There are some very poorly written romances out there, it’s true, just as there are lackluster mysteries, self-indulgent literary works, and rambling memoirs. But most romance novels depict women and men who believe in their strength and convictions, who are willing to learn from their mistakes, and who take on issues and conflicts that stand in the way of a better life. Heroines are not rescued by a hero; instead, they save themselves. A typical female protagonist is not incomplete until marriage. Her journey is not about getting to the altar—it’s about growing as a person so that she can create a full life for herself, and yes, find happiness with a decent, kind partner who deserves her and whom she deserves.
To those who, like Dubus, would dismiss an entire genre without ever cracking a cover, I say, hang out with us romance writers. You might be surprised. Our community is filled with brilliant women (and a few men)—professors, doctors, lawyers, people with stellar educations and experiences. Some of the most successful writers balance a day job with family and a writing career on top of that. Our books are real, filled with the entire range of human emotions. They speak of the strongest and most universal yearning there is—to belong. To be accepted. To be loved.
Writing about these subjects tends to make romance writers happy, optimistic people. We’re a very tight-knit group, by and large. We’re—dare I say it?—fun. Some in the business are extremely prolific, but we don’t churn out books. We work as hard as any writer in any genre, and we write of the vagaries and hopes of the human heart, of faith and tenacity, independence, strength, and forgiveness. The best romance novels depict characters that are flawed and complex, characters who struggle to create the life they want and who succeed in doing so.
There’s nothing simplistic or formulaic or schlocky about that. Our books have happy endings, yes. Our books affirm faith in humanity and preach the goodness and courage of the ordinary heart. We make our readers laugh, we make them cry, and we affirm our belief in the enduring, uplifting power of love. I fail to see the problem here.
To view with contempt the entire romance genre—and the hundreds of millions of people who read these books—is simply ignorant and narrow-minded. So if you’re one of those who’s never read a romance novel, pick one up. Yes, there’s kissing. You can handle it. You might even like it.

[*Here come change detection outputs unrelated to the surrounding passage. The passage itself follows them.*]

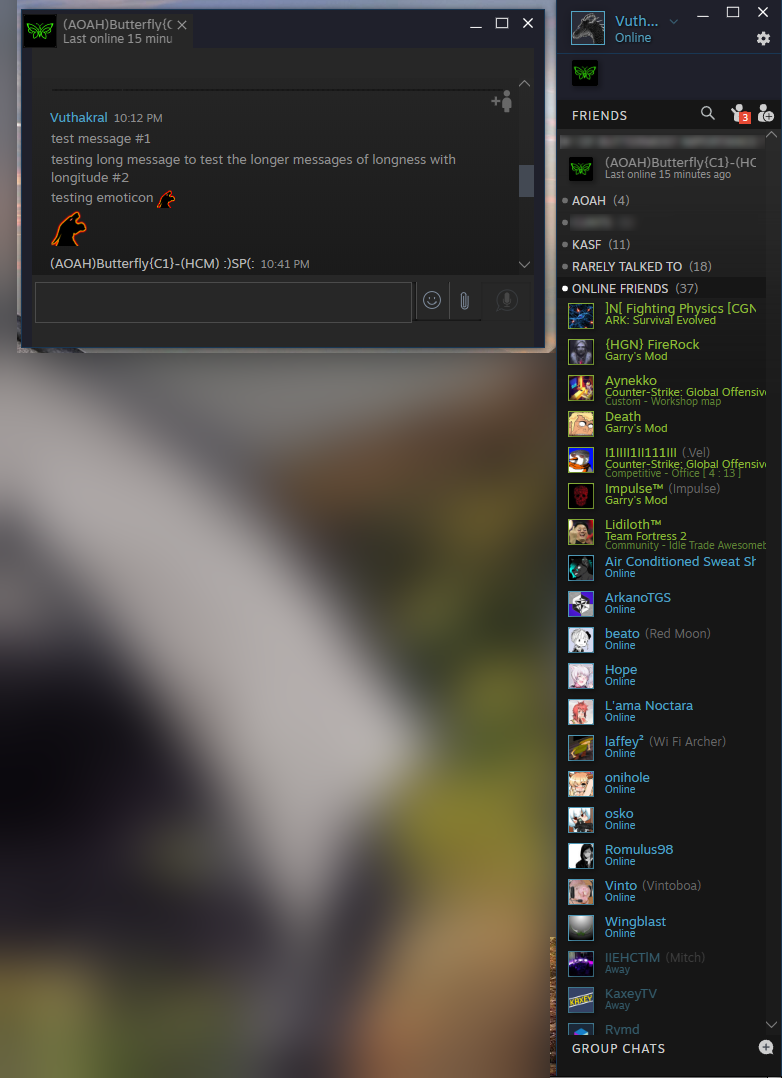
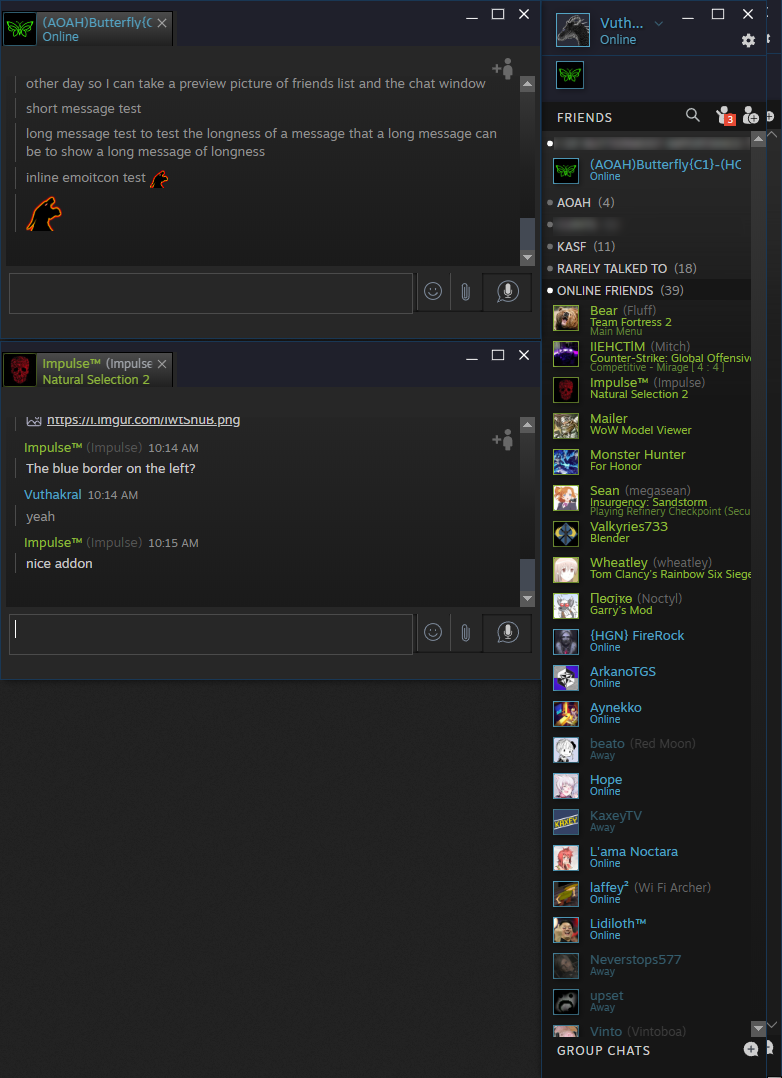
update 0.2: - changed scrollbar to mimic the old steam UI - friends chat window is now almost 1:1 - added padding to the top of the chat window to make it easier to drag when multiple chat tabs are open - custom/new addition: Added a small faded grey line to the left of a message to help distinguish

diff --git a/friends.custom.css b/friends.custom.css
@@ -8,6 +8,7 @@
   --offline: 145, 145, 145;
   --scrollbarSize: 15px;
   --scrollbarBG: 32, 32, 32;
+  --scrollbarBtn: 88, 88, 88;
   --textentry: 39, 39, 39;
   --white05: 255,255,255, 0.05;
   --white50: 255,255,255, 0.5;
@@ -312,6 +313,7 @@ background: rgb(var(--clientBG)) !important;
 .titleBarContainer.ChatTabs {
     background: rgb(var(--header_dark)) !important;
 	border: none!important;
+	padding-top: 10px !important;
 }
 .chatEntryControls{
 	background-color: rgb(var(--textentry)) !important;
@@ -359,11 +361,15 @@ background-color: rgb(var(--focus))!important;}
 	background: rgb(var(--textentry))!important;
 	min-height: 30px !important;
 }
-.chatTabList .chatTab, .ChatTabsBackButton {
+.chatTabList, .ChatTabsBackButton {
     background: rgb(var(--textentry)) !important; /*rgba(var(--white05))*/
     margin-right: 1px!important;
 	border: 0!important;
 	/*border-bottom: 1px solid #0072c6 !important;*/
+}
+
+.chatTab {
+	background: linear-gradient(rgb(75, 75, 75), rgb(32,32,32)) !important;
 }
 
 .chatEntry {
@@ -641,7 +647,7 @@ color: rgb(140,140,140)!important;
 
 .chatWindow ::-webkit-scrollbar,
 .friendlist ::-webkit-scrollbar{
-	background: rgb(var(--scrollbarCol)) !important;
+	background: linear-gradient(rgb(75, 75 75), rgb(32, 32, 32))!important;
 	width: var(--scrollbarSize) !important;
 }
 /* scroll bar button */ 
@@ -649,7 +655,7 @@ color: rgb(140,140,140)!important;
     height: 16px!important; 
     border-radius: 0px!important; 
     color: (var(--scrollbarCol)) !important; 
-    border: 0px solid transparent!important;
+    border: 2px solid transparent!important;
 }
 /* disables scroll buttons at settings */
 .DialogBody::-webkit-scrollbar-button {
@@ -662,20 +668,22 @@ color: rgb(140,140,140)!important;
 /* arrow buttons at scroll bar */
 /* Down */
 ::-webkit-scrollbar-button:vertical:increment {
-    background-image: url(https://i.imgur.com/MSeJirr.png)!important;
+    background-image: url("https://i.imgur.com/9T9rV6q.png") !important;
     background-repeat: no-repeat!important;
     background-position: 0px 0px!important;
+	background-color: rgb(var(--scrollbarBtn)) !important;
 }
 /* Up */
 ::-webkit-scrollbar-button:vertical:decrement { 
-    background-image: url(https://i.imgur.com/U6H0Z62.png)!important;
+    background-image: url("https://i.imgur.com/QM79gsk.png") !important;
     background-repeat: no-repeat!important;
     background-position: 0px 0px!important;
+	background-color: rgb(var(--scrollbarBtn)) !important;
 }
 /* background behind scrollbar */
 ::-webkit-scrollbar-track {
 	color: rgba(255,255,255,0);
-    background-color:rgba(255,255,255,0) !important;
+    background:	linear-gradient(rgb(54, 54, 54), rgb(32, 32, 32), rgb(22, 22, 22)) !important;
 }
 /* hovering for the scrollbar itself */
 ::-webkit-scrollbar-thumb:hover {
@@ -898,8 +906,8 @@ fill: rgb(113,113,113)!important;}
   background: rgb(var(--clientbg)) !important;
   color: #8c8c8c !important;
   padding: 18px 10px 4px 12px !important;
-  font-weight: 300!important;
-  text-transform: uppercase!important;
+  font-weight: normal !important;
+  transition-duration: 0s !important;
  }
 
 .chatTab .chatTabHighlight {
@@ -1079,10 +1087,13 @@ background: rgb(var(--focus)) !important;}
 
 /*URLs*/
 .msg a {
-color: rgb(var(--white75))!important;
-text-decoration: underline !important;
-border-bottom: none!important;
-white-space: initial!important;}
+	color: rgb(var(--white75))!important;
+	text-decoration: underline !important;
+	border-bottom: none!important;
+	white-space: initial!important;
+	padding-top: 0px;
+	padding-bottom: 5px;
+}
 
 .msg .OpenGraphMessageURL, .OpenGraphMessageURL_full{
 color: rgb(var(--white75))!important;}
@@ -1138,15 +1149,27 @@ background:rgb(53,53,53)!important;
 	  color: rgba(var(--white50))!important;}
 
 .SingleUserChat .msg{
-margin-right: 4px!important;
+	margin-right: 4px!important;
 }
 
 .SingleUserChat .msgText{
+position: relative !important;
 margin-right: 6px!important;
-  margin-left: 8px!important; }
+  margin-left: 8px!important;
+	padding-top: 0px !important;
+	padding-bottom: 2px !important;  
+}
   
 .MultiUserChat .isCurrentUser .msgText {
-color: rgb(var(--offline))!important;}
+color: rgb(var(--offline))!important;
+	padding-top: 0px !important;
+	padding-left: 0px !important;
+}
+
+.MultiUserChat {
+	border-left: 5px solid rgb(var(--textentry)) !important;
+	border-right: 5px solid rgb(var(--textentry)) !important;
+}
 	  
 .FriendMessageCount{
 z-index: 99 !important;}
@@ -1216,7 +1239,10 @@ color: #8d8d8d!important;}
 padding-left: 10px!important;}
 
 .MultiUserChat .msg {
-padding: 1.2px 0!important;}
+padding: 1.2px 0!important;
+border-left: 1px solid rgb(var(--BorderMidGrey)) !important;
+margin-bottom: 5px !important;
+}
 
 .ChatRoomSpeaker {
 padding-top: 0px!important;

Kristan Higgins is a bestselling author whose 14 novels have been translated into more than 20 languages and are sold worldwide. Her latest book, If You Only Knew, is coming out Aug. 25, 2015, from Mira.